===== Input data

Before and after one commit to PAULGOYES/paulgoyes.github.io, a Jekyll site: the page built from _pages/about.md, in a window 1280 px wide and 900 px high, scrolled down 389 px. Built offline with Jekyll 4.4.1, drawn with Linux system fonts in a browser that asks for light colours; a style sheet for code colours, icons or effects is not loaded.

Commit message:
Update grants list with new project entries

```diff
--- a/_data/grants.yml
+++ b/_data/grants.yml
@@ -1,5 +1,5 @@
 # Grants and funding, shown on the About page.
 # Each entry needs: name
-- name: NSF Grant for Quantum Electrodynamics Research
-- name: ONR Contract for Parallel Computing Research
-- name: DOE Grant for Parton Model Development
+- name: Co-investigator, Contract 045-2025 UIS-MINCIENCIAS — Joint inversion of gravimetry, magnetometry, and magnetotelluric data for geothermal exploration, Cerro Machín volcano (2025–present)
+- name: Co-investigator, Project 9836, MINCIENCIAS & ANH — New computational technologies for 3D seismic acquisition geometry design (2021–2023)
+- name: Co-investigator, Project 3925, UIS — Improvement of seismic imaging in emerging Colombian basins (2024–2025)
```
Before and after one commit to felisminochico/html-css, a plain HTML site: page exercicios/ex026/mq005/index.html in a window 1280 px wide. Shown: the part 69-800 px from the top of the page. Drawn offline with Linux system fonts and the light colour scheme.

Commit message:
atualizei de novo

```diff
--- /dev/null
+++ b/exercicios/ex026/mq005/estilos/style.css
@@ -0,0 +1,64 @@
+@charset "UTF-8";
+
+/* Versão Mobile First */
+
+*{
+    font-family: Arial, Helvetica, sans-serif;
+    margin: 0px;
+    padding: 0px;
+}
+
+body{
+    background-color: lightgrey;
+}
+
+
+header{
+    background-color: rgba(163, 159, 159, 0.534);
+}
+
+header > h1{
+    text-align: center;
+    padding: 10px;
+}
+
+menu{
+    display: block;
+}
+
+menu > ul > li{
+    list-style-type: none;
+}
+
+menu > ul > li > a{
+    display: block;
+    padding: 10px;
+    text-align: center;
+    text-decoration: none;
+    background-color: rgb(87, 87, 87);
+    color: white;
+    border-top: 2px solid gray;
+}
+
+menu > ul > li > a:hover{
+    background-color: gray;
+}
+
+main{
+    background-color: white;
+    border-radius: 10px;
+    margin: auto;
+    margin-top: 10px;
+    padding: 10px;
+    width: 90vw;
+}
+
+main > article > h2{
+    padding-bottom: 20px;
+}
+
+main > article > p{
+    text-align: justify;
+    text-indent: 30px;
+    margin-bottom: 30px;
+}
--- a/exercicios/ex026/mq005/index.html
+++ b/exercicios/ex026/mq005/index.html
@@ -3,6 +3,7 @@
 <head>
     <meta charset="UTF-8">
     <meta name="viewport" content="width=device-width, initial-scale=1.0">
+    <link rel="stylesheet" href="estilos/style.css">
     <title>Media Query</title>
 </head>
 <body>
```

==========

▶ Your assignment: Return each line of the data that contains the string "color".

▶ Result of the task:
+    background-color: lightgrey;
+    background-color: rgba(163, 159, 159, 0.534);
+    background-color: rgb(87, 87, 87);
+    color: white;
+    background-color: gray;
+    background-color: white;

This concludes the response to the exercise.